• Task to carry out:
Do not include the pictures; repeat the rest of the data exactly.
#####
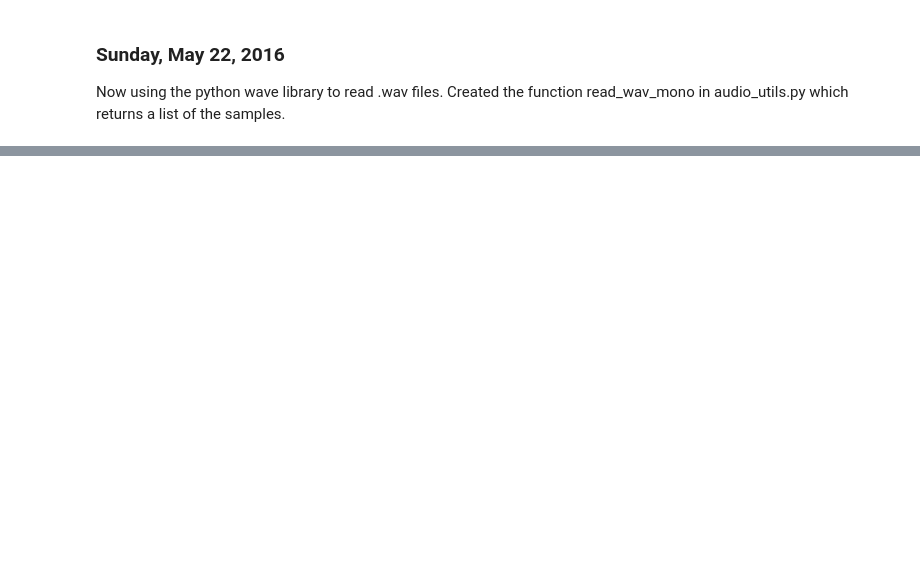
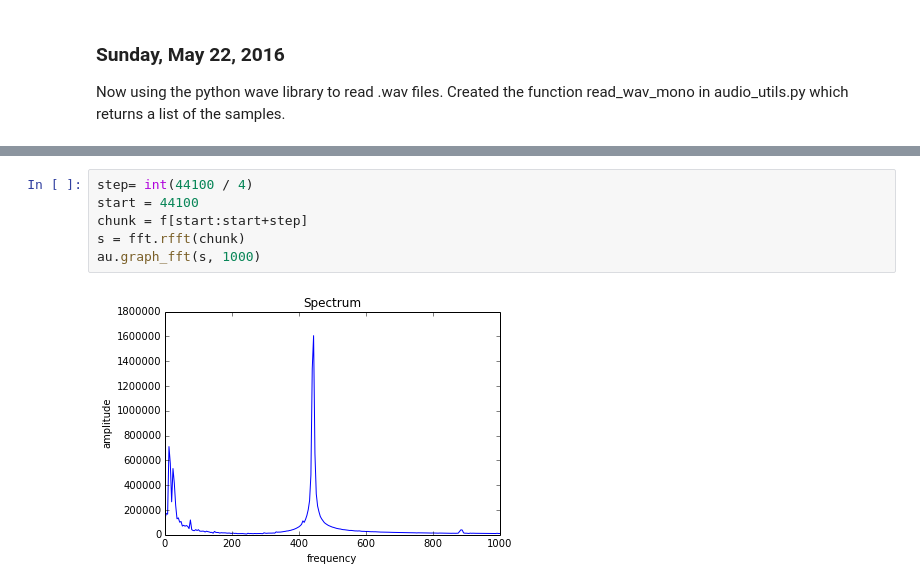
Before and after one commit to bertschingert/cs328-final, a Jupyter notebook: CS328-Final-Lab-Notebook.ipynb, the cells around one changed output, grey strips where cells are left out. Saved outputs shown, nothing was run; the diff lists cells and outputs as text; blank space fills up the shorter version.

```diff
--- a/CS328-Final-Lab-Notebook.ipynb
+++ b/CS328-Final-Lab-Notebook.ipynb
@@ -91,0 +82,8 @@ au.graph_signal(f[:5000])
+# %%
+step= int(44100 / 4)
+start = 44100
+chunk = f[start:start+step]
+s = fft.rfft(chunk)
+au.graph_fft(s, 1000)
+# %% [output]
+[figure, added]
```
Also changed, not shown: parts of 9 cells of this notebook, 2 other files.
#####
• Written response:
Before and after one commit to bertschingert/cs328-final, a Jupyter notebook: CS328-Final-Lab-Notebook.ipynb, the cells around one changed output, grey strips where cells are left out. Saved outputs shown, nothing was run; the diff lists cells and outputs as text; blank space fills up the shorter version.

```diff
--- a/CS328-Final-Lab-Notebook.ipynb
+++ b/CS328-Final-Lab-Notebook.ipynb
@@ -91,0 +82,8 @@ au.graph_signal(f[:5000])
+# %%
+step= int(44100 / 4)
+start = 44100
+chunk = f[start:start+step]
+s = fft.rfft(chunk)
+au.graph_fft(s, 1000)
+# %% [output]
+[figure, added]
```
Also changed, not shown: parts of 9 cells of this notebook, 2 other files.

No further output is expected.